Launched in 2019, the six-month trial was carried out in DNA’s network in southern Finland with the aim of gathering real, comparable data on how effectively Teleste’s SmartRIS automatic ingress detection function in its CATVisor Argus Network Management System can be utilized to identify service issues and improve subscribers’ quality of service.

Developing modern broadband networks has traditionally been a hardware-centric business. However, when it comes to issues such as service availability and operational efficiency, leveraging software-based tools to improve the daily network management work can provide significant benefits for operators and subscribers alike. One such tool is SmartRIS automatic ingress control, developed as a part of Teleste’s management software for intelligent broadband nodes and amplifiers," explains Anssi Mäkiranta, director, Nordic Region Services, Teleste.

Mäkiranta continues, “Trialling the SmartRIS function together with DNA gives us an invaluable opportunity to gather experiences and comparable data on the software-based ingress control in action. The results of the trial will help us move forward on the road to providing operators with solutions that will help them improve the quality of service while keeping the operational costs under control.”

While the trial is still ongoing, the companies say the results published this month clearly indicate that utilizing the software-based SmartRIS function can significantly save time and resources in operational network management work.

The companies note that conventional identification of network ingress is a laborious and time-consuming task that requires searching and combining data from several systems manually. The software-based process, on the contrary, is based on automatic communication between the server and the intelligent nodes and amplifiers in the field, which reduces the average time for an ingress search to as short as seven minutes, as shown in the trial. Additionally, the process provides exact location and statistical information about where ingress enters the network, thus making repairs in field faster and helping target future network upgrades.
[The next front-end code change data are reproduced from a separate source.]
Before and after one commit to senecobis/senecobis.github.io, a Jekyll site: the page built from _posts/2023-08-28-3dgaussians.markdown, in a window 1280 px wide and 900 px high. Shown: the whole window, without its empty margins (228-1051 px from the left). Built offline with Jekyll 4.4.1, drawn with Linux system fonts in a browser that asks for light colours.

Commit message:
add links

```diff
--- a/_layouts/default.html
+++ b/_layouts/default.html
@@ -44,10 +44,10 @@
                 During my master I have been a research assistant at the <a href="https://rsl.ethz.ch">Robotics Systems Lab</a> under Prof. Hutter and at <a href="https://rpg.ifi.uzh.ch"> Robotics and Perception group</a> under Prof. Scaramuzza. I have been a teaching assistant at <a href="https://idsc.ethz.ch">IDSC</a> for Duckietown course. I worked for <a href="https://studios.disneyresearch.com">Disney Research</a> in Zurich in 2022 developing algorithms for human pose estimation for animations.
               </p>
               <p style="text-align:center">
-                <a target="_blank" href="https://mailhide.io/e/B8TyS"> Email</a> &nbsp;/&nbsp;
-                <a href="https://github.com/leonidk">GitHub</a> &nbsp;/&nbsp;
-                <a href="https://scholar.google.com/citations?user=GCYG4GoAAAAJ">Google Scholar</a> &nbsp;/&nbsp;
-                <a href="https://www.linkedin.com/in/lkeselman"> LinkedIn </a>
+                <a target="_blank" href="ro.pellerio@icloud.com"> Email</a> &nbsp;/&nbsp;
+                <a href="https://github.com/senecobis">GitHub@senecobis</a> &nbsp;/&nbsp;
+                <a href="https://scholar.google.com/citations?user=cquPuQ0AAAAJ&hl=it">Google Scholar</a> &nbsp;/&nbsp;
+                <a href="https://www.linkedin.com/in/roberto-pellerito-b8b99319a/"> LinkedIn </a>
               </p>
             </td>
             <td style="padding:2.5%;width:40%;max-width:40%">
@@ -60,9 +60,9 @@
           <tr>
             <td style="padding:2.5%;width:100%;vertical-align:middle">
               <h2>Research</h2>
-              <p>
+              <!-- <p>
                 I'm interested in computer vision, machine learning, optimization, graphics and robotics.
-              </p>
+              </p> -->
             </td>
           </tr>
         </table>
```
“Today, people and societies everywhere are relying on high-speed broadband networks to stay connected with their friends and families and ensure continuity of businesses in many cases,” commented Mikko Nurmi, Director, Network Architecture and Security, DNA. "The automated ingress control process allows us to ensure that the quality of services experienced by our subscribers is high, and our network will be able to meet consumers’ data transmission demands in all circumstances. For our personnel, the automated process gives time for concentrating on more value adding tasks, instead of manually running the ingress control process."

The trial set-up, its first results, and the operation principle of the SmartRIS automatic ingress detection function are described in more detail on the Teleste website. Read the full case study to learn more.